Check each line of the listing for the string "then". Copy those where it appears.

**DATA EXTRACT:**
----------------------------------------

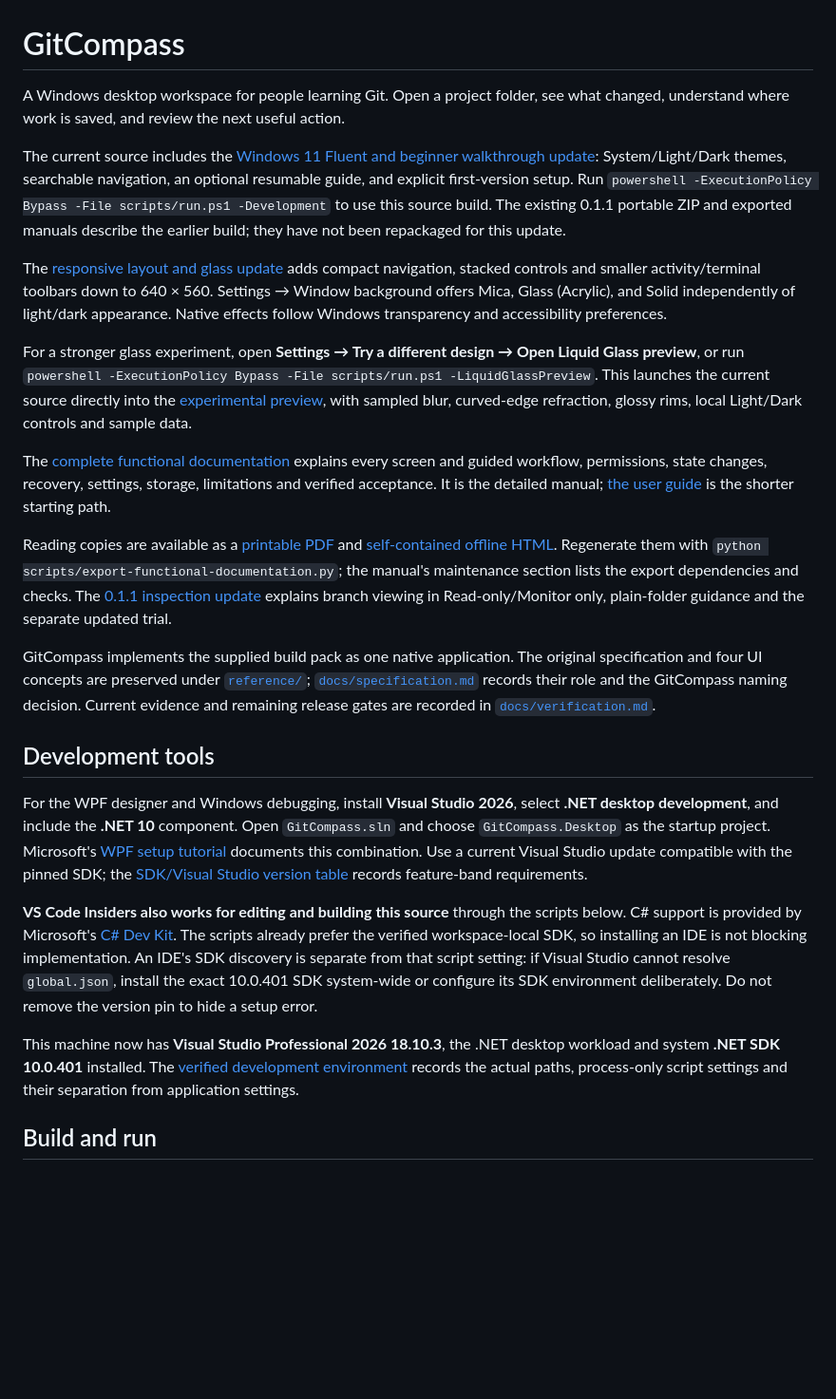
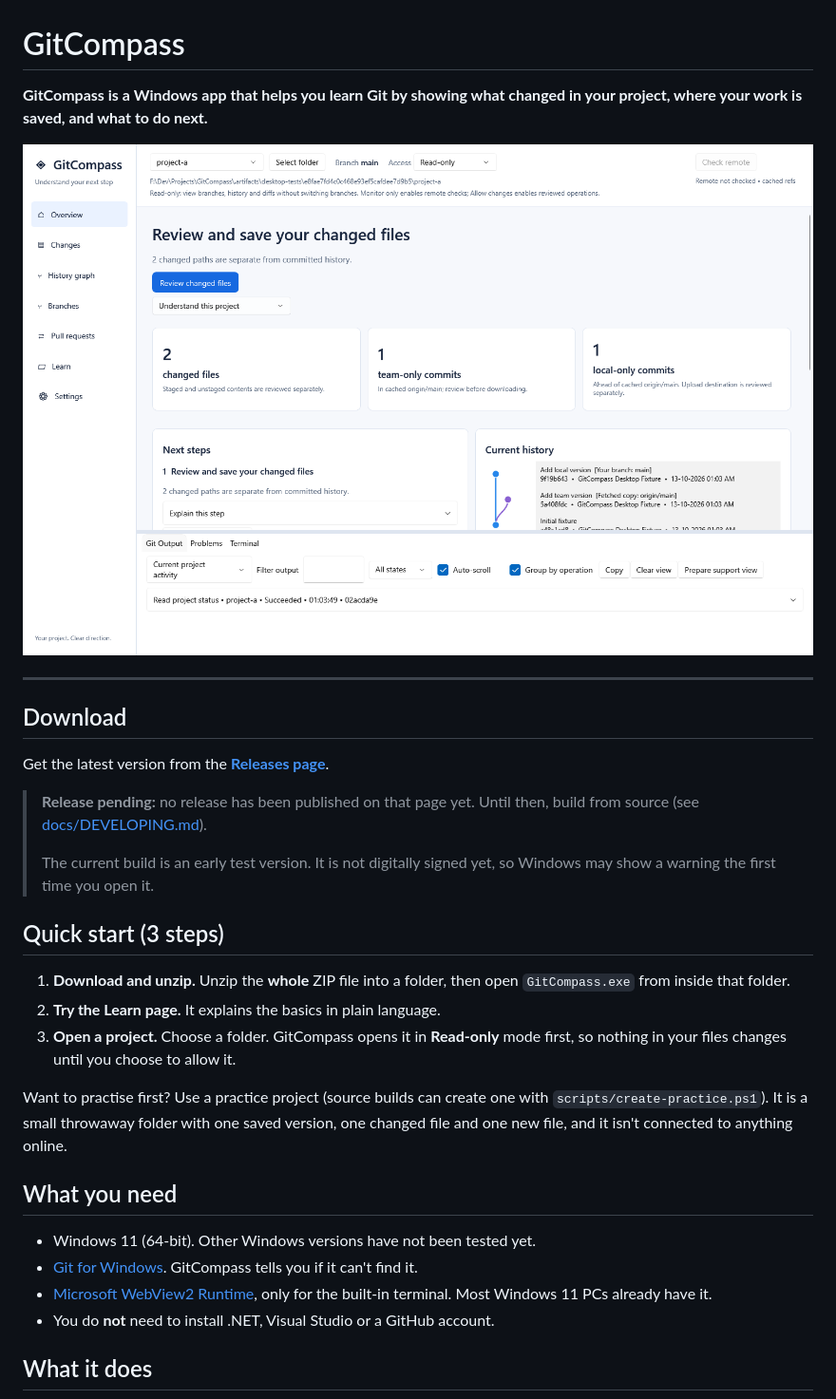
Before and after one commit to abhranilp1998/GitCompass, a Markdown page: README.md, the part around one of its changes. Shown at 95% size. Rendered like a GitHub page; blank space fills up the shorter version.

```diff
--- a/README.md
+++ b/README.md
@@ -1,26 +1,33 @@
 # GitCompass
 
-A Windows desktop workspace for people learning Git. Open a project folder, see what changed, understand where work is saved, and review the next useful action.
+**GitCompass is a Windows app that helps you learn Git by showing what changed in your project, where your work is saved, and what to do next.**
 
-The current source includes the [Windows 11 Fluent and beginner walkthrough update](docs/beginner-fluent-update.md): System/Light/Dark themes, searchable navigation, an optional resumable guide, and explicit first-version setup. Run `powershell -ExecutionPolicy Bypass -File scripts/run.ps1 -Development` to use this source build. The existing 0.1.1 portable ZIP and exported manuals describe the earlier build; they have not been repackaged for this update.
+![Overview screen](docs/images/functional-overview.png)
 
-The [responsive layout and glass update](docs/responsive-glass-update.md) adds compact navigation, stacked controls and smaller activity/terminal toolbars down to 640 × 560. Settings → Window background offers Mica, Glass (Acrylic), and Solid independently of light/dark appearance. Native effects follow Windows transparency and accessibility preferences.
+---
 
-For a stronger glass experiment, open **Settings → Try a different design → Open Liquid Glass preview**, or run `powershell -ExecutionPolicy Bypass -File scripts/run.ps1 -LiquidGlassPreview`. This launches the current source directly into the [experimental preview](docs/liquid-glass-preview.md), with sampled blur, curved-edge refraction, glossy rims, local Light/Dark controls and sample data.
+## Download
 
-The [complete functional documentation](docs/functional-documentation.md) explains every screen and guided workflow, permissions, state changes, recovery, settings, storage, limitations and verified acceptance. It is the detailed manual; [the user guide](docs/user-guide.md) is the shorter starting path.
+Get the latest version from the **[Releases page](https://github.com/abhranilp1998/GitCompass/releases)**.
 
-Reading copies are available as a [printable PDF](output/pdf/GitCompass-Functional-Documentation-0.1.1.pdf) and [self-contained offline HTML](output/pdf/GitCompass-Functional-Documentation-0.1.1.html). Regenerate them with `python scripts/export-functional-documentation.py`; the manual's maintenance section lists the export dependencies and checks. The [0.1.1 inspection update](docs/inspection-update-0.1.1.md) explains branch viewing in Read-only/Monitor only, plain-folder guidance and the separate updated trial.
+> **Release pending:** no release has been published on that page yet. Until then, build from source (see [docs/DEVELOPING.md](docs/DEVELOPING.md)).
+>
+> The current build is an early test version. It is not digitally signed yet, so Windows may show a warning the first time you open it.
 
-GitCompass implements the supplied build pack as one native application. The original specification and four UI concepts are preserved under [`reference/`](reference/); [`docs/specification.md`](docs/specification.md) records their role and the GitCompass naming decision. Current evidence and remaining release gates are recorded in [`docs/verification.md`](docs/verification.md).
+## Quick start (3 steps)
 
-## Development tools
+1. **Download and unzip.** Unzip the **whole** ZIP file into a folder, then open `GitCompass.exe` from inside that folder.
+2. **Try the Learn page.** It explains the basics in plain language.
+3. **Open a project.** Choose a folder. GitCompass opens it in **Read-only** mode first, so nothing in your files changes until you choose to allow it.
 
-For the WPF designer and Windows debugging, install **Visual Studio 2026**, select **.NET desktop development**, and include the **.NET 10** component. Open `GitCompass.sln` and choose `GitCompass.Desktop` as the startup project. Microsoft's [WPF setup tutorial](https://learn.microsoft.com/en-us/dotnet/desktop/wpf/get-started/create-app-visual-studio) documents this combination. Use a current Visual Studio update compatible with the pinned SDK; the [SDK/Visual Studio version table](https://learn.microsoft.com/en-us/dotnet/core/porting/versioning-sdk-msbuild-vs) records feature-band requirements.
+Want to practise first? Use a practice project (source builds can create one with `scripts/create-practice.ps1`). It is a small throwaway folder with one saved version, one changed file and one new file, and it isn't connected to anything online.
 
-**VS Code Insiders also works for editing and building this source** through the scripts below. C# support is provided by Microsoft's [C# Dev Kit](https://code.visualstudio.com/docs/languages/csharp). The scripts already prefer the verified workspace-local SDK, so installing an IDE is not blocking implementation. An IDE's SDK discovery is separate from that script setting: if Visual Studio cannot resolve `global.json`, install the exact 10.0.401 SDK system-wide or configure its SDK environment deliberately. Do not remove the version pin to hide a setup error.
+## What you need
 
-This machine now has **Visual Studio Professional 2026 18.10.3**, the .NET desktop workload and system **.NET SDK 10.0.401** installed. The [verified development environment](docs/development-environment.md) records the actual paths, process-only script settings and their separation from application settings.
+- Windows 11 (64-bit). Other Windows versions have not been tested yet.
+- [Git for Windows](https://git-scm.com/downloads/win). GitCompass tells you if it can't find it.
+- [Microsoft WebView2 Runtime](https://developer.microsoft.com/en-us/microsoft-edge/webview2/), only for the built-in terminal. Most Windows 11 PCs already have it.
+- You do **not** need to install .NET, Visual Studio or a GitHub account.
 
-## Build and run
+## What it does
 
```
Also changed, not shown: other parts of README.md (+26 -19 lines).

----------------------------------------

**SOLUTION TO THIS PROBLEM:**
+> **Release pending:** no release has been published on that page yet. Until then, build from source (see [docs/DEVELOPING.md](docs/DEVELOPING.md)).
+1. **Download and unzip.** Unzip the **whole** ZIP file into a folder, then open `GitCompass.exe` from inside that folder.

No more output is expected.